Scammers can hide behind phony profiles on social media. They can try to earn your trust or target you with ads tailored to your interests. But you can out smart them. Here are a few tactics to look out for and strategies to help you avoid falling victim to a fraudster’s ploy.
Phishy websites – With increased marketing emails during the holiday season, scammers are responsible for some of our inbox overload. They send out illegitimate emails made to look like the real ones that retailers produce. These replicated emails could contain malicious links built by scammers to gather your credit card information or ruin your machine by installing a virus. To check links for legitimacy, hover over the link in an email or on social media to see where the link directs you. Check that the URL includes https: identifying that it is a secure page and be sure to avoid purchasing items on a site you have never heard of. Review emails and ads for typos and other mistakes that could indicate it’s inauthentic. When in doubt, your safest route is to directly search a website by typing in the web address yourself via a new browser window.
Free gifts & Ridiculously low-price products - Like emails, fraudsters also target consumers through social media ads. Scammers get your attention by listing products at an unrealistically low price. A product valued at $100 being sold for $10 and free shipping is likely a scam. These products often are delayed or never ship, and there’s no customer service communication to be found. Be cautious of social media promotions, if a deal sounds too good to be true, it probably is.
Fake messages about financial relief – If you get a direct message from a friend about financial aid or relief, call or communicate with the friend outside of social media. Confirm the message was sent by your friend. Scammers can take over an account to try to earn your trust and separate you from your hard-earned money.
Romance scams – There is a post on our blog from earlier this year which provides great insight to romance scams. Social media has made meeting new people so much easier. Don’t be quick to get wrapped up in emotions or too trusting of an online relationship. Especially during the pandemic while a lot of human interaction is based online, beware of a new friend wanting to know personal information or even asking for money.

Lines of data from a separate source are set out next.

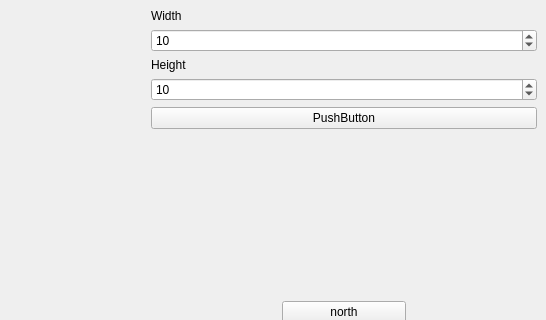
First picture: the form in amazon/mainwindow.ui, repository fairynoxx/warehouse, before the edit; both pictures show x 250 to 796 and y 0 to 320 of the 796 by 498 pixel window.
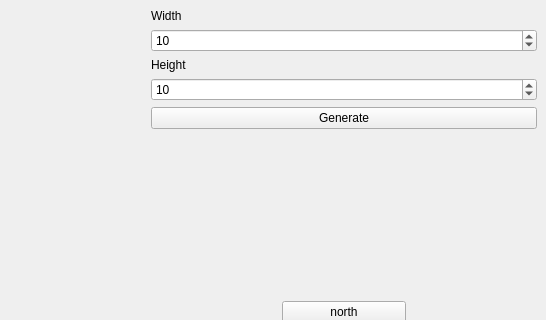
Second picture: the form after the edit.

```diff
--- a/amazon/mainwindow.ui
+++ b/amazon/mainwindow.ui
@@ -56,7 +56,7 @@
         <item>
          <widget class="QPushButton" name="pushButton">
           <property name="text">
-           <string>PushButton</string>
+           <string>Generate</string>
           </property>
          </widget>
         </item>
```
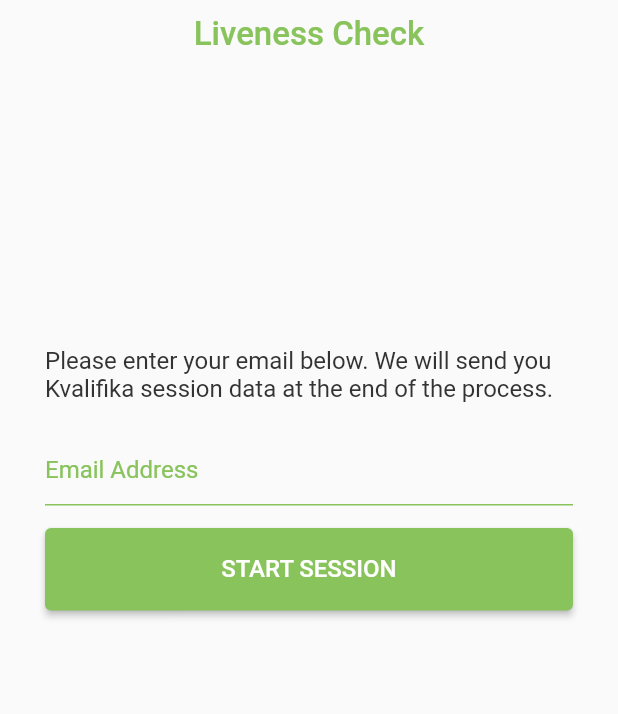
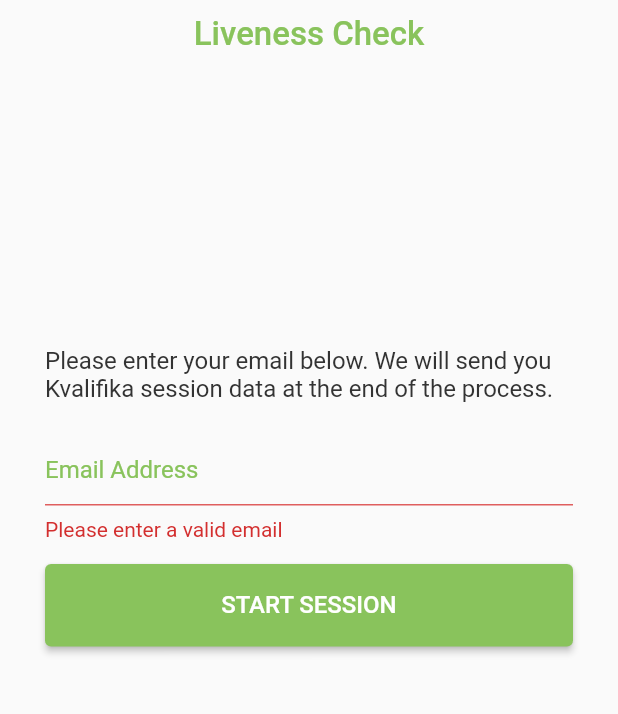
Before and after one commit to Kvalifika/kvalifika-mobile-app, a Flutter app: the screen it shows after launch, after a tap on "START SESSION", on a phone screen of 412 x 824 dp, the part 148-862 px from its top. Run offline on Flutter 3.47's test engine with Material 2 defaults, Android fonts, the phone set to English and light mode, and no system bars; missing offline and left inert: kvalifika_sdk.

Commit message:
fix: validation

```diff
--- a/lib/screens/welcome.dart
+++ b/lib/screens/welcome.dart
@@ -117,10 +117,8 @@ class _WelcomeScreenState extends State<WelcomeScreen> {
                             ),
                           ),
                           validator: (value) {
-                            if (Validator.isValidEmail(value)) {
-                              return 'Please enter a valid email';
-                            }
-                            return null;
+                            if (Validator.isValidEmail(value)) return null;
+                            return 'Please enter a valid email';
                           },
                           keyboardType: TextInputType.emailAddress,
                           onChanged: (value) {
```
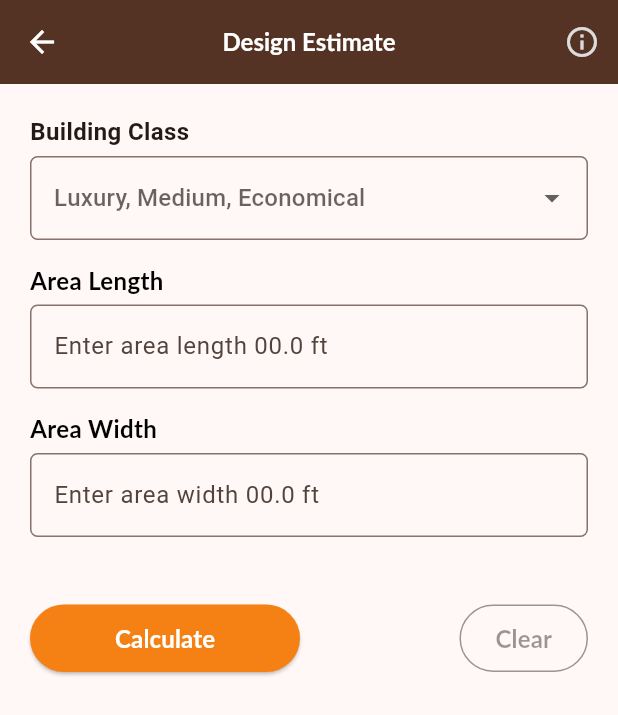
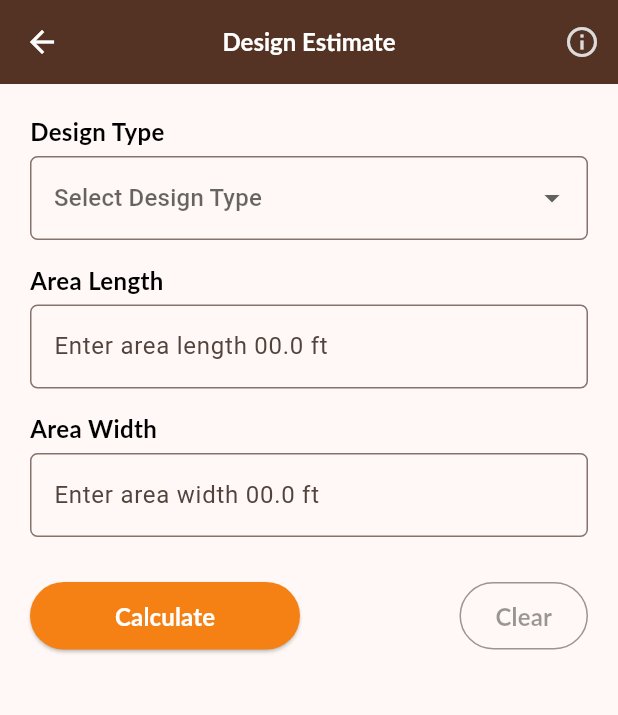
Before and after one commit to ammardev99/CMCA, a Flutter app: the CMCA screen opened directly, after a tap on "Design Cost", on a phone screen of 412 x 824 dp. Shown: the top 715 px of the screen. Run offline on Flutter 3.47's test engine with Material 3 defaults, Android fonts, the phone set to English and light mode, and no system bars; our stand-ins replace animated_splash_screen, fluttertoast, get, lottie; Roboto replaces fonts that are missing (Lato); project files that could hold a hidden picture were left out.

Commit message:
set drawer options

```diff
--- a/lib/modules/auth/login/logic.dart
+++ b/lib/modules/auth/login/logic.dart
@@ -1,5 +1,5 @@
 import 'package:cmca/modules/auth/login/state.dart';
-import 'package:cmca/modules/cmca.dart';
+import 'package:cmca/modules/estimates/cmca.dart';
 import 'package:cmca/widgets/show_status.dart';
 import 'package:flutter/material.dart';
 import 'package:get/get.dart';
--- a/lib/modules/cmca.dart
+++ b/lib/modules/estimates/cmca.dart
@@ -22,7 +22,7 @@ class _CMCAState extends State<CMCA> {
   Widget build(BuildContext context) {
     return SafeArea(
         child: Scaffold(
-            drawer: customDrawer(),
+            drawer: customDrawer(context),
 // App bar
             appBar: AppBar(
               backgroundColor: AppColors.primary,
--- a/lib/modules/estimates/design_estimate/view.dart
+++ b/lib/modules/estimates/design_estimate/view.dart
@@ -20,8 +20,7 @@ class DesignEstimatePage extends StatelessWidget {
   Widget build(BuildContext context) {
     return SafeArea(
         child: Scaffold(
-          // appBar: customAppbar('Design Estimate'),
-          appBar: customInfoApp("Design", context),
+          appBar: customInfoAppBar("Design", context),
             body: SingleChildScrollView(
                 scrollDirection: Axis.vertical,
                 physics: const BouncingScrollPhysics(),
@@ -31,12 +30,23 @@ class DesignEstimatePage extends StatelessWidget {
                   child: Column(
                       crossAxisAlignment: CrossAxisAlignment.center,
                       children: [
-                        InputDropdownFieldApp(
-                            label: "Building Class",
-                            hint: "Luxury, Medium, Economical",
-                            controller: state.typeBuilding!,
-                            options: buildingClass,
-                            validator: validateValue),
+                        //   label: "Enter designType",
+                        //   label: "Enter totalArea",
+                        //   label: "Enter coverArea",
+                        // InputDropdownFieldApp(
+                        //     label: "Building Class",
+                        //     hint: "Luxury, Medium, Economical",
+                        //     controller: state.typeBuilding!,
+                        //     options: buildingClass,
+                        //     validator: validateValue),
+InputDropDown(
+  label: "Design Type",
+  hint: "Select Design Type",
+  controller: state.typeBuilding!,
+  options: buildingClass,
+  validator: validateValue,
+  // onClear: ,
+  ),
                         sizeBox(15),
                         InputFormFieldApp(
                           label: "Area Length",
@@ -53,10 +63,6 @@ class DesignEstimatePage extends StatelessWidget {
                           inputType: TextInputType.number,
                           validator: validateValue,
                         ),
-                        sizeBox(15),
-                        //   label: "Enter designType",
-                        //   label: "Enter totalArea",
-                        //   label: "Enter coverArea",
                         sizeBox(30),
                         Obx(() {
                           return EstimateActionButtons(
--- a/lib/modules/estimates/electrical_estimate/view.dart
+++ b/lib/modules/estimates/electrical_estimate/view.dart
@@ -19,7 +19,7 @@ class ElectricalEstimatePage extends StatelessWidget {
   Widget build(BuildContext context) {
     return SafeArea(
         child: Scaffold(
-            appBar: customInfoApp("Electrical", context),
+            appBar: customInfoAppBar("Electrical", context),
             body: SingleChildScrollView(
                 scrollDirection: Axis.vertical,
                 physics: const BouncingScrollPhysics(),
--- a/lib/modules/estimates/finishing_estimate/view.dart
+++ b/lib/modules/estimates/finishing_estimate/view.dart
@@ -20,7 +20,7 @@ class FinishingEstimatePage extends StatelessWidget {
     return SafeArea(
         child: Scaffold(
             // appBar: customAppbar("Finishing Estimate"),
-          appBar: customInfoApp("Finishing", context),
+          appBar: customInfoAppBar("Finishing", context),
 
             body: SingleChildScrollView(
                 scrollDirection: Axis.vertical,
--- a/lib/modules/estimates/foundation_estimate/view.dart
+++ b/lib/modules/estimates/foundation_estimate/view.dart
@@ -20,7 +20,7 @@ class FoundationEstimatePage extends StatelessWidget {
     return SafeArea(
         child: Scaffold(
             // appBar: customAppbar("Foundation Estimate"),
-          appBar: customInfoApp("Foundation", context),
+          appBar: customInfoAppBar("Foundation", context),
           body: SingleChildScrollView(
                 scrollDirection: Axis.vertical,
                 physics: const BouncingScrollPhysics(),
--- a/lib/modules/estimates/furniture_estimate/view.dart
+++ b/lib/modules/estimates/furniture_estimate/view.dart
@@ -20,7 +20,7 @@ class FurnitureEstimatePage extends StatelessWidget {
     return SafeArea(
         child: Scaffold(
             // appBar: customAppbar("Furniture Estimate"),
-          appBar: customInfoApp("Furniture", context),
+          appBar: customInfoAppBar("Furniture", context),
             body: SingleChildScrollView(
                 scrollDirection: Axis.vertical,
                 physics: const BouncingScrollPhysics(),
--- a/lib/modules/estimates/masonry_estimate/view.dart
+++ b/lib/modules/estimates/masonry_estimate/view.dart
@@ -20,7 +20,7 @@ class MasonryEstimatePage extends StatelessWidget {
     return SafeArea(
         child: Scaffold(
             // appBar: customAppbar("Masonry Estimate"),
-          appBar: customInfoApp("Masonry", context),
+          appBar: customInfoAppBar("Masonry", context),
             body: SingleChildScrollView(
                 scrollDirection: Axis.vertical,
                 physics: const BouncingScrollPhysics(),
--- a/lib/modules/estimates/plumbing_estimate/view.dart
+++ b/lib/modules/estimates/plumbing_estimate/view.dart
@@ -20,7 +20,7 @@ class PlumbingEstimatePage extends StatelessWidget {
     return SafeArea(
         child: Scaffold(
             // appBar: customAppbar("Plumbing Estimate"),
-          appBar: customInfoApp("Plumbing", context),
+          appBar: customInfoAppBar("Plumbing", context),
             body: SingleChildScrollView(
                 scrollDirection: Axis.vertical,
                 physics: const BouncingScrollPhysics(),
--- a/lib/modules/estimates/roof_estimate/view.dart
+++ b/lib/modules/estimates/roof_estimate/view.dart
@@ -20,7 +20,7 @@ class RoofEstimatePage extends StatelessWidget {
     return SafeArea(
         child: Scaffold(
             // appBar: customAppbar("Roof Estimate"),
-          appBar: customInfoApp("Roof", context),
+          appBar: customInfoAppBar("Roof", context),
 
             body: SingleChildScrollView(
                 scrollDirection: Axis.vertical,
--- a/lib/routes/routes.dart
+++ b/lib/routes/routes.dart
@@ -1,3 +1,5 @@
+import 'package:cmca/modules/about_us.dart';
+import 'package:cmca/modules/auth/login/view.dart';
 import 'package:cmca/modules/estimates/design_estimate/view.dart';
 import 'package:cmca/modules/estimates/electrical_estimate/view.dart';
 import 'package:cmca/modules/estimates/finishing_estimate/view.dart';
@@ -11,7 +13,8 @@ import 'package:get/get.dart';
 
 class AppRoutes {
   static appRoutes() => [
-        // GetPage(name: RouteName.aboutus, page: () => AboutUsPage()),
+        GetPage(name: RouteName.login, page: () => LoginPage()),
+        GetPage(name: RouteName.aboutUs, page: () => const AboutUs()),
         GetPage(name: EstimateForm.designEstimate, page: () => DesignEstimatePage()),
         GetPage(name: EstimateForm.foundationEstimate, page: () => FoundationEstimatePage()),
         GetPage(name: EstimateForm.masonryEstimate, page: () => MasonryEstimatePage()),
--- a/lib/routes/routes_name.dart
+++ b/lib/routes/routes_name.dart
@@ -1,5 +1,6 @@
 class RouteName {
-  static const String screenName = '/screenPage';
+  static const String login = '/login';
+  static const String aboutUs = '/aboutUs';
 }
 
 class EstimateForm {
--- a/lib/widgets/drawer.dart
+++ b/lib/widgets/drawer.dart
@@ -1,24 +1,24 @@
-import 'package:cmca/modules/auth/login/view.dart';
+import 'package:cmca/routes/routes_name.dart';
 import 'package:cmca/widgets/drawer_profile.dart';
 import 'package:cmca/widgets/formatting.dart';
 import 'package:cmca/widgets/menu_buttons.dart';
 import 'package:flutter/material.dart';
 import 'package:lottie/lottie.dart';
 
-Drawer customDrawer() {
+Drawer customDrawer(BuildContext context) {
   return Drawer(
       child: ListView(children: [
     Column(
       children: [
         drawerProfile('assets/png/app_icon.png', "CMCA", 'Civil Material Cost Analysis'),
-        menuOptionPage(Icons.info_outline,'About Us',),
-        menuOptionPage(Icons.star_border,'Rate App',),
+        menuOptionPage(Icons.info_outline,'About Us',RouteName.aboutUs),
+        menuLinkOption(Icons.message_outlined,'Contat Us','https://wa.me/+923019286653', context),
+        menuLinkOption(Icons.facebook,'Follow Us','https://www.facebook.com/', context),
+        menuLinkOption(Icons.devices_other,'Other Apps','https://play.google.com/store/apps/developer?id=samz+creation&hl=en&gl=US', context),
+        // menuOptionPage(Icons.star_border,'Rate App',),
         // menuOptionPage(Icons.sync,'Update App',),
-        menuOptionPage(Icons.devices_other,'Other Apps',),
-        menuOptionPage(Icons.message_outlined,'Contat Us',),
-        menuOptionPage(Icons.facebook,'Facebook',),
-        menuOptionPage(Icons.logout, 'Log out', LoginPage()),
-        sizeBox(60),
+        menuOptionPage(Icons.logout, 'Log out', RouteName.login),
+        sizeBox(100),
         SizedBox(
           width: 180,
           child: Lottie.asset('assets/animations/drawer.json',
--- a/lib/widgets/dropdown.dart
+++ b/lib/widgets/dropdown.dart
@@ -1,3 +1,4 @@
+import 'package:cmca/widgets/formatting.dart';
 import 'package:flutter/material.dart';
 
 class InputDropdownFieldApp extends StatefulWidget {
@@ -56,17 +57,81 @@ class _InputDropdownFieldAppState extends State<InputDropdownFieldApp> {
     );
   }
 
-  Widget headingText(String text) {
-    return Text(
-      text,
-      style: const TextStyle(
-        fontWeight: FontWeight.bold,
-        fontSize: 16,
-      ),
+}
+
+
+class InputDropDown extends StatefulWidget {
+  final String label;
+  final String hint;
+  final TextEditingController controller;
+  final List<String> options;
+  final FormFieldValidator<String>? validator;
+  final Function? onClear; // New callback function to manage clear action
+
+  const InputDropDown({
+    super.key,
+    required this.label,
+    required this.hint,
+    required this.controller,
+    required this.options,
+    this.validator,
+    this.onClear, // Accepting the function as an argument
+  });
+
+  @override
+  State<InputDropDown> createState() => _InputDropDownState();
+}
+
+class _InputDropDownState extends State<InputDropDown> {
+  String? selectedValue;
+
+  // Function to clear the selected value and the text in the controller
+  void clearSelection() {
+    setState(() {
+      selectedValue = null; // Reset selected value
+      widget.controller.clear(); // Clear the controller text
+    });
+
+    if (widget.onClear != null) {
+      widget.onClear!(); // Call the callback if provided
+    }
+  }
+
+  @override
+  Widget build(BuildContext context) {
+    return Column(
+      crossAxisAlignment: CrossAxisAlignment.start,
+      children: [
+        headingText(widget.label),
+        sizeBox(5),
+        DropdownButtonFormField<String>(
+          value: selectedValue,
+          hint: Text(widget.hint),
+          items: widget.options
+              .map((option) => DropdownMenuItem(
+                    value: option,
+                    child: Text(option),
+                  ))
+              .toList(),
+          onChanged: (value) {
+            setState(() {
+              selectedValue = value;
+              widget.controller.text = value!;
+            });
+          },
+          decoration: const InputDecoration(
+            border: OutlineInputBorder(
+              borderRadius: BorderRadius.all(Radius.circular(5)),
+            ),
+          ),
+          validator: widget.validator,
+        ),
+        // sizeBox(10),
+        // ElevatedButton(
+        //   onPressed: clearSelection, // Button to trigger the clear function
+        //   child: const Text('Clear Selection'),
+        // ),
+      ],
     );
   }
-
-  Widget sizeBox(double height) {
-    return SizedBox(height: height);
-  }
 }
--- a/lib/widgets/formatting.dart
+++ b/lib/widgets/formatting.dart
@@ -15,6 +15,7 @@ Widget titleText(String text, [Color? color]) {
   return Text(
     text,
     style: TextStyle(
+      fontFamily: "Lato",
       fontSize: 24,
       fontWeight: FontWeight.bold,
       color: color ?? AppColors.black,
--- a/lib/widgets/menu_buttons.dart
+++ b/lib/widgets/menu_buttons.dart
@@ -3,8 +3,9 @@ import 'package:cmca/widgets/formatting.dart';
 import 'package:cmca/widgets/show_status.dart';
 import 'package:flutter/material.dart';
 import 'package:get/get.dart';
+import 'package:url_launcher/url_launcher.dart';
 
-Widget menuOptionPage(IconData icon, String txt, [page]) {
+Widget menuOptionPage(IconData icon, String txt, [String? page]) {
   return ListTile(
     hoverColor: AppColors.primary.withOpacity(0.3),
     splashColor: AppColors.primary.withOpacity(0.3),
@@ -13,10 +14,37 @@ Widget menuOptionPage(IconData icon, String txt, [page]) {
     title: headingText(txt, AppColors.primary),
     onTap: () {
       if (page == null) {
-        toastShowText('Not Available');
+        toastShowText('Page Not Available');
       } else {
-        Get.to(page);
+        Get.toNamed(page);
       }
     },
   );
 }
+
+Widget menuLinkOption(IconData icon, String txt,String link, BuildContext context) {
+  return ListTile(
+    hoverColor: AppColors.primary.withOpacity(0.3),
+    splashColor: AppColors.primary.withOpacity(0.3),
+    leading: Icon(icon),
+    iconColor: AppColors.primary,
+    title: headingText(txt, AppColors.primary),
+    onTap: () async {
+      if (await canLaunch(link)) {
+        // ignore: deprecated_member_use
+        await launch(link);
+      } else {
+        throw 'Could not launch';
+      }
+      // ignore: use_build_context_synchronously
+      Navigator.pop(context);
+    },
+    // onTap: () {
+    //   if (link == null) {
+    //     toastShowText('Page Not Available');
+    //   } else {
+    //     Get.toNamed(page);
+    //   }
+    // },
+  );
+}
```
Also changed, not shown: lib/modules/about_us.dart (added, +51 -0 lines), lib/modules/auth/login/view.dart (+5 -5 lines), lib/widgets/app_bar.dart (+14 -1 lines), pubspec.lock.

Purchase protection – While a credit card cannot protect you from all scams, most credit cards provide some type of purchase protection. If you buy online and do not receive the good you purchased, you may ask your credit card issuer for assistance in getting your money back. Purchase protection isn’t normally as reliable when purchasing with a debit card. So, it can be beneficial to make online purchases with a credit card and select a credit card with the best purchase protection. If you do use a credit card, be sure to track your purchases and monitor your credit.
The internet and social media can help us all stay connected during the pandemic. But it’s also where scammers lurk for easy victims. While communicating with friends or shopping online be sure to stay alert for spam. Shop smart, verify websites, and remember if it sounds too good to be true it probably is.
The MoneyWise Matters blog has a wealth of information about managing money and avoiding fraud. You can look through the complete archive here.